Madame Bovary by Gustave Flaubert – A classic that I’ve heard hailed as an early feminist novel.  I don’t know so much about its feminist views (at least as intended by the author) but it is a beautifully told, tragically sad tale of the lengths one woman is willing to go to in an effort to free herself of the matrimonial chains that suffocate her.

Currently reading: The God Delusion by Richard Dawkins.  (More on this later.)

HAPPY NEW YEAR!!

~Nikki

Tired Of Not Being A Millionaire

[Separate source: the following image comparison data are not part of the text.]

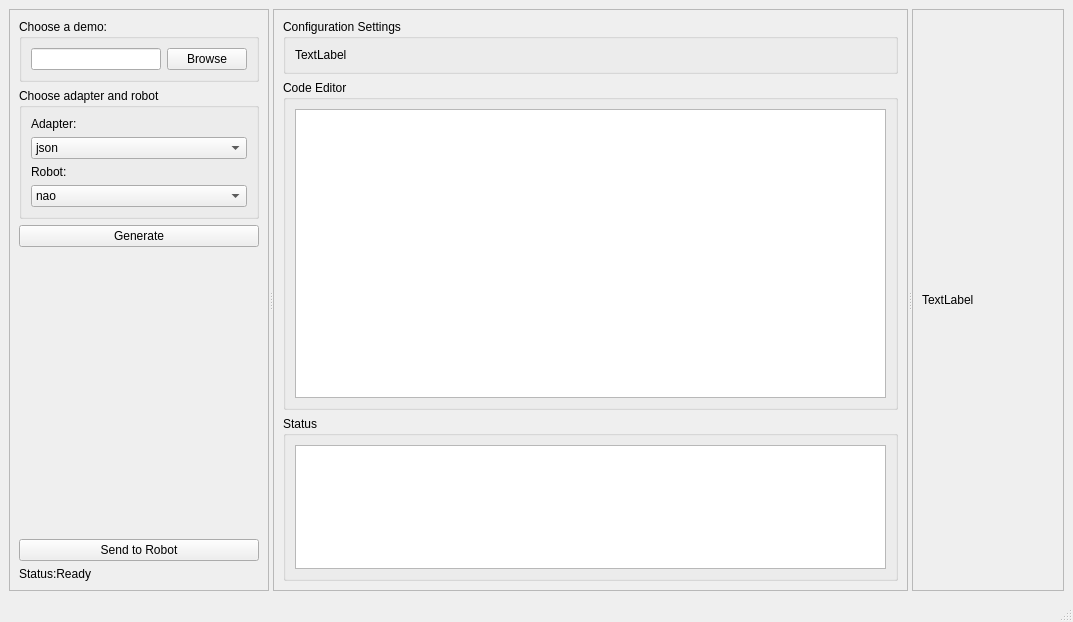
vetlemknutsen/robot_motion_generation, file ros_ws/src/my_qt_gui/ui/main_window.ui: the form before one commit.
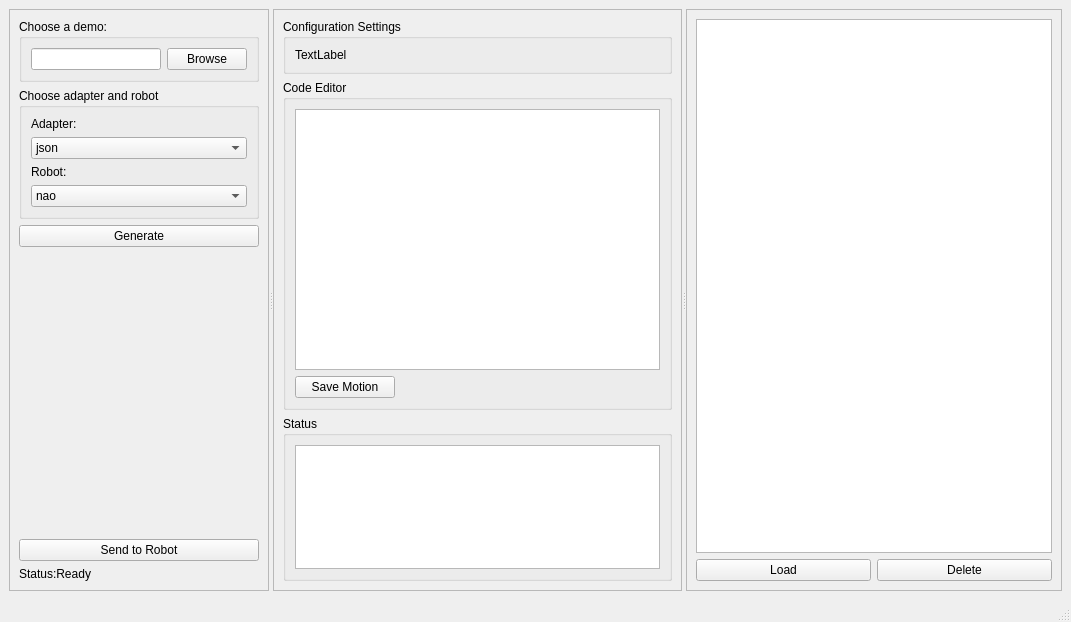
The form after the commit.

```diff
--- a/ros_ws/src/my_qt_gui/ui/main_window.ui
+++ b/ros_ws/src/my_qt_gui/ui/main_window.ui
@@ -6,7 +6,7 @@
    <rect>
     <x>0</x>
     <y>0</y>
-    <width>1073</width>
+    <width>1071</width>
     <height>622</height>
    </rect>
   </property>
@@ -20,6 +20,9 @@
       <property name="orientation">
        <enum>Qt::Horizontal</enum>
       </property>
+      <property name="handleWidth">
+       <number>4</number>
+      </property>
       <widget class="QFrame" name="frame">
        <property name="sizePolicy">
         <sizepolicy hsizetype="Preferred" vsizetype="Preferred">
@@ -217,6 +220,25 @@
              </property>
             </widget>
            </item>
+           <item>
+            <widget class="QPushButton" name="saveMotionButton">
+             <property name="sizePolicy">
+              <sizepolicy hsizetype="Expanding" vsizetype="Fixed">
+               <horstretch>0</horstretch>
+               <verstretch>0</verstretch>
+              </sizepolicy>
+             </property>
+             <property name="maximumSize">
+              <size>
+               <width>100</width>
+               <height>16777215</height>
+              </size>
+             </property>
+             <property name="text">
+              <string>Save Motion</string>
+             </property>
+            </widget>
+           </item>
           </layout>
          </widget>
         </item>
@@ -693,6 +715,12 @@
          <verstretch>0</verstretch>
         </sizepolicy>
        </property>
+       <property name="minimumSize">
+        <size>
+         <width>0</width>
+         <height>0</height>
+        </size>
+       </property>
        <property name="frameShape">
         <enum>QFrame::StyledPanel</enum>
        </property>
@@ -701,17 +729,25 @@
        </property>
        <layout class="QVBoxLayout" name="verticalLayout_10">
         <item>
-         <widget class="QLabel" name="label_4">
-          <property name="sizePolicy">
-           <sizepolicy hsizetype="Preferred" vsizetype="Preferred">
-            <horstretch>0</horstretch>
-            <verstretch>0</verstretch>
-           </sizepolicy>
-          </property>
-          <property name="text">
-           <string>TextLabel</string>
-          </property>
-         </widget>
+         <widget class="QListWidget" name="listWidget"/>
+        </item>
+        <item>
+         <layout class="QHBoxLayout" name="horizontalLayout_4">
+          <item>
+           <widget class="QPushButton" name="loadMotionButton">
+            <property name="text">
+             <string>Load</string>
+            </property>
+           </widget>
+          </item>
+          <item>
+           <widget class="QPushButton" name="deleteMotionButton">
+            <property name="text">
+             <string>Delete</string>
+            </property>
+           </widget>
+          </item>
+         </layout>
         </item>
        </layout>
       </widget>
```
Left out of the diff: 2 changed lines with no effect on the pictures.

Do you remember that scene in “Office Space” during which Peter asks his neighbor, Lawrence, what he would do if he had a million dollars?  The idea being that whatever you’d do if money weren’t the main motivator is what you’re ideally suited to do, or be.  (By the way, I love Lawrence’s response: “Two chicks at the same time, man.”  Classic.  Maybe that means he should be in porn?)  I’ve been thinking about this lately because things at my place of employment are somewhat unstable and, though I genuinely love the work I do – I am a science-nerd, after all – what I would do if I could magically pay my bills without having to punch a clock day in and day out, is write.  I would write story after story, blog post after blog post.  Novels, screenplays, short stories.  I would sit, fingers poised on the keyboard of my laptop, cup of coffee within reach, and see just what, exactly, I might have to say.

As I’m sure you’ve surmised, I already do this.  A bit.  I love to read and write the way athletes love to play, the way musicians love to jam.  It’s my hobby but also my passion, my love.  If I were a trust fund baby, this is how I would use my time.

It may seem like a frivolous way to spend one’s energy and I understand that logic, really.  It’s a small part of what led me to my career in science, the idea that writing isn’t relevant enough to be more than a hobby.  But the truth is, even though it isn’t vital in the way medicine is, for example, storytelling must be essential to the plight of man because it has existed in one form or another for nearly as long as man has existed.  The story as told in a film, in a book, in a song, a poem, was part of the oral tradition before the written language came to be and I suspect that when man came down out of the trees, part of his survival (maybe part of what drove him further along on the evolutionary trail) depended on the need to tell a story.  And his need to hear one.

It’s how we discover ourselves, the true nature of humankind.  It’s how we learn what we believe to be truth.  It’s how we make sense of life.

If I had a million dollars, I would tell a million stories.

~N.